**Activity:** Could you copy every entry exactly, dropping the pictures?

━━━ Extracted entries ━━━

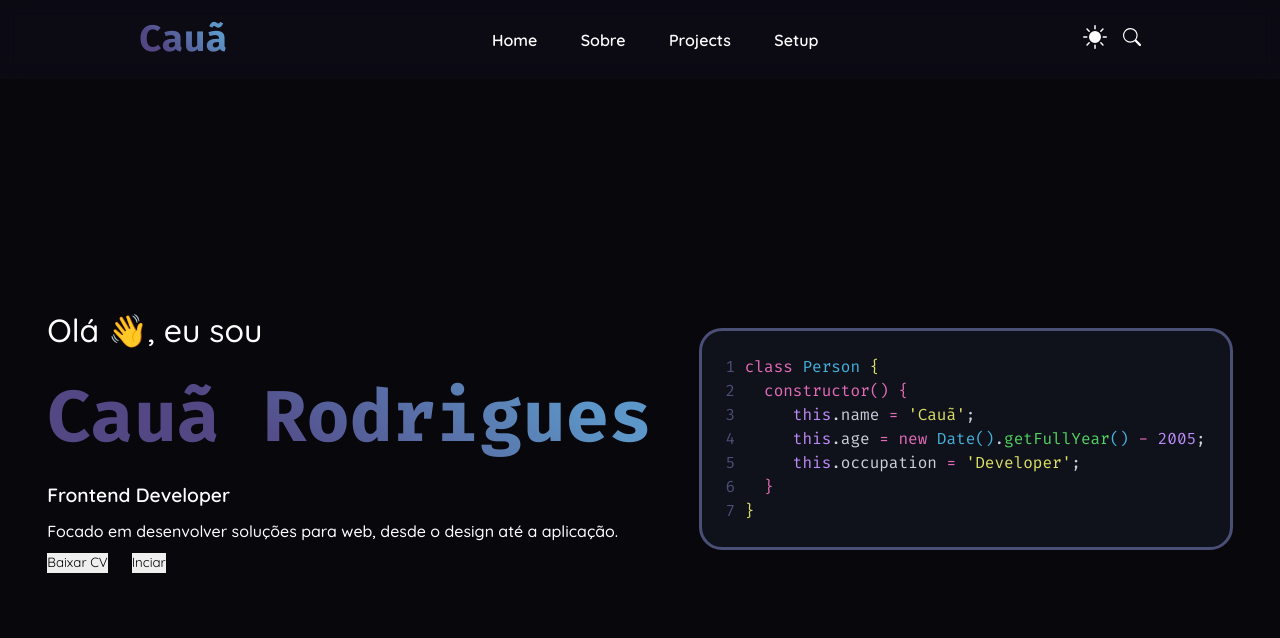
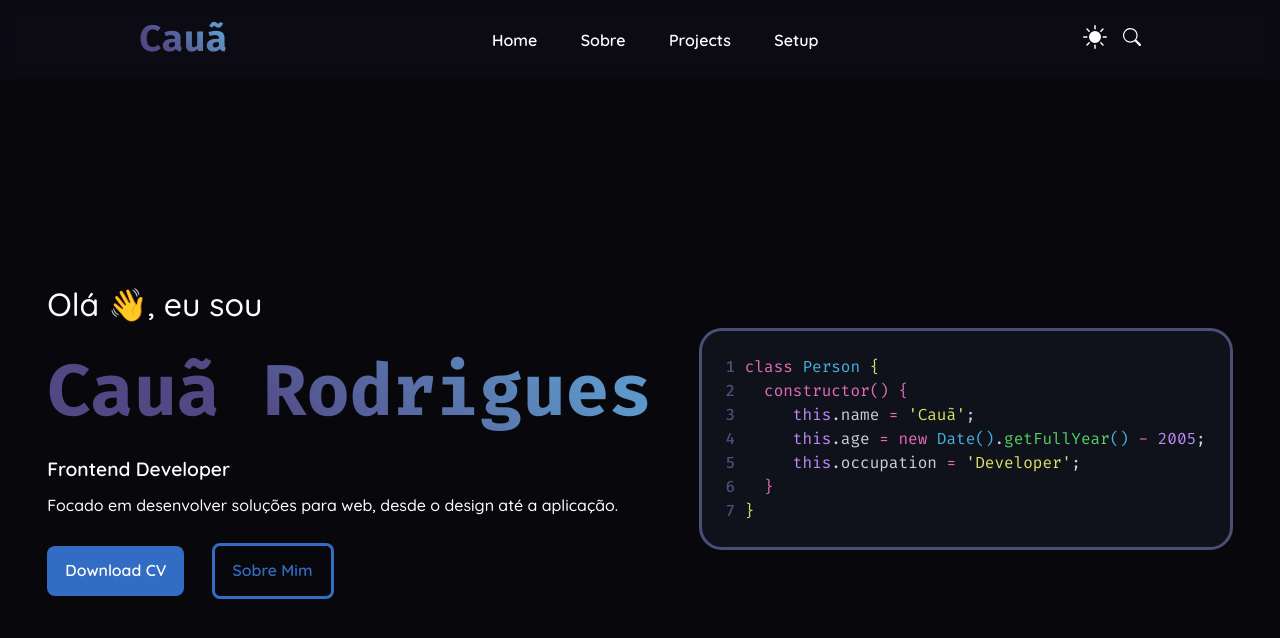
Before and after one commit to CauaRodrigues/portfolio, a React (Vite) app: page / in a window 1280 px wide. Shown: the top 638 px of the page. Built offline with nearby package versions, Linux system fonts and the light colour scheme.

Commit message:
components button | OK

```diff
--- a/src/components/Buttons/buttons.styled.jsx
+++ /dev/null
@@ -1,7 +0,0 @@
-import styled from "styled-components";
-
-export const ChangeThemeButton = styled.button`
-	background-color: transparent;
-	color: ${({ theme }) => theme.colors.text};
-	cursor: pointer;
-`;
--- a/src/components/Buttons/index.jsx
+++ b/src/components/HandlerTheme.jsx
@@ -1,12 +1,11 @@
 import React, { useContext } from "react";
+import styled from "styled-components";
 import { BsSunFill } from "react-icons/bs";
 
 import { ThemeContext } from "@context/ThemeContext";
 import { colors } from "@styled/theme";
 
-import * as S from "./buttons.styled";
-
-export const ChangeThemeButton = () => {
+export const HandlerTheme = () => {
 	const { setColorTheme } = useContext(ThemeContext);
 
 	function handlerTheme() {
@@ -16,8 +15,14 @@ export const ChangeThemeButton = () => {
 	}
 
 	return (
-		<S.ChangeThemeButton onClick={handlerTheme} type="button">
+		<DefaultButton onClick={handlerTheme} type="button">
 			<BsSunFill size={24} />
-		</S.ChangeThemeButton>
+		</DefaultButton>
 	);
 };
+
+const DefaultButton = styled.button`
+	cursor: pointer;
+	background: transparent;
+	color: ${({ theme }) => theme.colors.text};
+`;
--- a/src/components/Header/index.jsx
+++ b/src/components/Header/index.jsx
@@ -4,7 +4,7 @@ import { Link } from "react-router-dom";
 import { BsSearch } from "react-icons/bs";
 
 import MenuMobile from "@components/MenuMobile";
-import { ChangeThemeButton } from "@components/Buttons";
+import { HandlerTheme } from "@components/HandlerTheme";
 import Logo from "@styled/components/Logo";
 
 import * as S from "./header.styled";
@@ -36,7 +36,7 @@ export default function Header() {
 				</S.Menu>
 
 				<S.Buttons>
-					<ChangeThemeButton />
+					<HandlerTheme />
 
 					<button type="button">
 						<BsSearch size={18} />
--- a/src/pages/Home/index.jsx
+++ b/src/pages/Home/index.jsx
@@ -1,7 +1,13 @@
 import React from "react";
+import { useTheme } from "styled-components";
+
 import * as S from "./page.styled";
+import { Link } from "react-router-dom";
+import { StyledButton } from "@styled/components/Button";
 
 export default function Home() {
+	const { colors } = useTheme();
+
 	return (
 		<S.Section>
 			<S.Content>
@@ -14,8 +20,19 @@ export default function Home() {
 				</p>
 
 				<S.GroupButtons>
-					<button>Baixar CV</button>
-					<button>Inciar</button>
+					<StyledButton bgColor={colors.primary} color={colors.light}>
+						<a
+							href="https://drive.google.com/file/d/1qEy4-NN13YhEoKtGoaGLZGQ35q1kH6A7/view?usp=sharing"
+							target="_blank"
+							referrerPolicy="no-referrer"
+						>
+							Download CV
+						</a>
+					</StyledButton>
+
+					<StyledButton color={colors.primary} borderSize={3} hover="invert">
+						<Link to="/about">Sobre Mim</Link>
+					</StyledButton>
 				</S.GroupButtons>
 			</S.Content>
 
--- a/src/pages/Home/page.styled.jsx
+++ b/src/pages/Home/page.styled.jsx
@@ -38,10 +38,11 @@ export const Content = styled.div`
 
 export const GroupButtons = styled.div`
 	width: max-content;
+	margin-top: 1rem;
 	display: flex;
 	align-items: center;
 	justify-content: space-between;
-	gap: 1.5rem;
+	gap: 1.7rem;
 `;
 
 export const Code = styled.div`
@@ -77,5 +78,6 @@ export const Code = styled.div`
 	}
 	.line {
 		color: #4a4f76;
+		font-weight: ${({ theme }) => theme.fonts.fw.md};
 	}
 `;
--- /dev/null
+++ b/src/styles/components/Button.jsx
@@ -0,0 +1,37 @@
+import styled from "styled-components";
+
+export const StyledButton = styled.button`
+	padding: 13px 18px;
+
+	background-color: ${({ bgColor }) => bgColor || "transparent"};
+	border: ${({ borderSize, color }) =>
+		borderSize ? `${borderSize}px solid ${color}` : "none"};
+	border-radius: 8px;
+
+	color: ${({ color }) => color};
+	font-weight: ${({ theme }) => theme.fonts.fw.sb};
+	font-size: min(0.99rem, 5vw);
+	transition: all 0.4s;
+	cursor: pointer;
+
+	a {
+		color: inherit;
+		font-weight: inherit;
+		font-size: inherit;
+	}
+
+	&:hover {
+		${({ hover, color, theme }) => {
+			switch (hover) {
+				case "invert":
+					return `
+            background-color: ${color};
+	          color: ${theme.colors.light};
+            border-color: ${theme.colors.light};
+          `;
+				default:
+					return "opacity: 0.4;";
+			}
+		}}
+	}
+`;
--- a/src/styles/theme.jsx
+++ b/src/styles/theme.jsx
@@ -5,6 +5,8 @@ const colors = {
 		primary: "#336DC3",
 		primary_dark: "#173259",
 		text: "#ffffff",
+		light: "#ffffff",
+		black: "#000000",
 	},
 	light: {
 		name: "light",
@@ -12,6 +14,8 @@ const colors = {
 		primary: "#336DC3",
 		primary_dark: "#173259",
 		text: "#08070C",
+		light: "#ffffff",
+		black: "#000000",
 	},
 };
 
```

━━━

**The completed task:**
Before and after one commit to CauaRodrigues/portfolio, a React (Vite) app: page / in a window 1280 px wide. Shown: the top 638 px of the page. Built offline with nearby package versions, Linux system fonts and the light colour scheme.

Commit message:
components button | OK

```diff
--- a/src/components/Buttons/buttons.styled.jsx
+++ /dev/null
@@ -1,7 +0,0 @@
-import styled from "styled-components";
-
-export const ChangeThemeButton = styled.button`
-	background-color: transparent;
-	color: ${({ theme }) => theme.colors.text};
-	cursor: pointer;
-`;
--- a/src/components/Buttons/index.jsx
+++ b/src/components/HandlerTheme.jsx
@@ -1,12 +1,11 @@
 import React, { useContext } from "react";
+import styled from "styled-components";
 import { BsSunFill } from "react-icons/bs";
 
 import { ThemeContext } from "@context/ThemeContext";
 import { colors } from "@styled/theme";
 
-import * as S from "./buttons.styled";
-
-export const ChangeThemeButton = () => {
+export const HandlerTheme = () => {
 	const { setColorTheme } = useContext(ThemeContext);
 
 	function handlerTheme() {
@@ -16,8 +15,14 @@ export const ChangeThemeButton = () => {
 	}
 
 	return (
-		<S.ChangeThemeButton onClick={handlerTheme} type="button">
+		<DefaultButton onClick={handlerTheme} type="button">
 			<BsSunFill size={24} />
-		</S.ChangeThemeButton>
+		</DefaultButton>
 	);
 };
+
+const DefaultButton = styled.button`
+	cursor: pointer;
+	background: transparent;
+	color: ${({ theme }) => theme.colors.text};
+`;
--- a/src/components/Header/index.jsx
+++ b/src/components/Header/index.jsx
@@ -4,7 +4,7 @@ import { Link } from "react-router-dom";
 import { BsSearch } from "react-icons/bs";
 
 import MenuMobile from "@components/MenuMobile";
-import { ChangeThemeButton } from "@components/Buttons";
+import { HandlerTheme } from "@components/HandlerTheme";
 import Logo from "@styled/components/Logo";
 
 import * as S from "./header.styled";
@@ -36,7 +36,7 @@ export default function Header() {
 				</S.Menu>
 
 				<S.Buttons>
-					<ChangeThemeButton />
+					<HandlerTheme />
 
 					<button type="button">
 						<BsSearch size={18} />
--- a/src/pages/Home/index.jsx
+++ b/src/pages/Home/index.jsx
@@ -1,7 +1,13 @@
 import React from "react";
+import { useTheme } from "styled-components";
+
 import * as S from "./page.styled";
+import { Link } from "react-router-dom";
+import { StyledButton } from "@styled/components/Button";
 
 export default function Home() {
+	const { colors } = useTheme();
+
 	return (
 		<S.Section>
 			<S.Content>
@@ -14,8 +20,19 @@ export default function Home() {
 				</p>
 
 				<S.GroupButtons>
-					<button>Baixar CV</button>
-					<button>Inciar</button>
+					<StyledButton bgColor={colors.primary} color={colors.light}>
+						<a
+							href="https://drive.google.com/file/d/1qEy4-NN13YhEoKtGoaGLZGQ35q1kH6A7/view?usp=sharing"
+							target="_blank"
+							referrerPolicy="no-referrer"
+						>
+							Download CV
+						</a>
+					</StyledButton>
+
+					<StyledButton color={colors.primary} borderSize={3} hover="invert">
+						<Link to="/about">Sobre Mim</Link>
+					</StyledButton>
 				</S.GroupButtons>
 			</S.Content>
 
--- a/src/pages/Home/page.styled.jsx
+++ b/src/pages/Home/page.styled.jsx
@@ -38,10 +38,11 @@ export const Content = styled.div`
 
 export const GroupButtons = styled.div`
 	width: max-content;
+	margin-top: 1rem;
 	display: flex;
 	align-items: center;
 	justify-content: space-between;
-	gap: 1.5rem;
+	gap: 1.7rem;
 `;
 
 export const Code = styled.div`
@@ -77,5 +78,6 @@ export const Code = styled.div`
 	}
 	.line {
 		color: #4a4f76;
+		font-weight: ${({ theme }) => theme.fonts.fw.md};
 	}
 `;
--- /dev/null
+++ b/src/styles/components/Button.jsx
@@ -0,0 +1,37 @@
+import styled from "styled-components";
+
+export const StyledButton = styled.button`
+	padding: 13px 18px;
+
+	background-color: ${({ bgColor }) => bgColor || "transparent"};
+	border: ${({ borderSize, color }) =>
+		borderSize ? `${borderSize}px solid ${color}` : "none"};
+	border-radius: 8px;
+
+	color: ${({ color }) => color};
+	font-weight: ${({ theme }) => theme.fonts.fw.sb};
+	font-size: min(0.99rem, 5vw);
+	transition: all 0.4s;
+	cursor: pointer;
+
+	a {
+		color: inherit;
+		font-weight: inherit;
+		font-size: inherit;
+	}
+
+	&:hover {
+		${({ hover, color, theme }) => {
+			switch (hover) {
+				case "invert":
+					return `
+            background-color: ${color};
+	          color: ${theme.colors.light};
+            border-color: ${theme.colors.light};
+          `;
+				default:
+					return "opacity: 0.4;";
+			}
+		}}
+	}
+`;
--- a/src/styles/theme.jsx
+++ b/src/styles/theme.jsx
@@ -5,6 +5,8 @@ const colors = {
 		primary: "#336DC3",
 		primary_dark: "#173259",
 		text: "#ffffff",
+		light: "#ffffff",
+		black: "#000000",
 	},
 	light: {
 		name: "light",
@@ -12,6 +14,8 @@ const colors = {
 		primary: "#336DC3",
 		primary_dark: "#173259",
 		text: "#08070C",
+		light: "#ffffff",
+		black: "#000000",
 	},
 };
 
```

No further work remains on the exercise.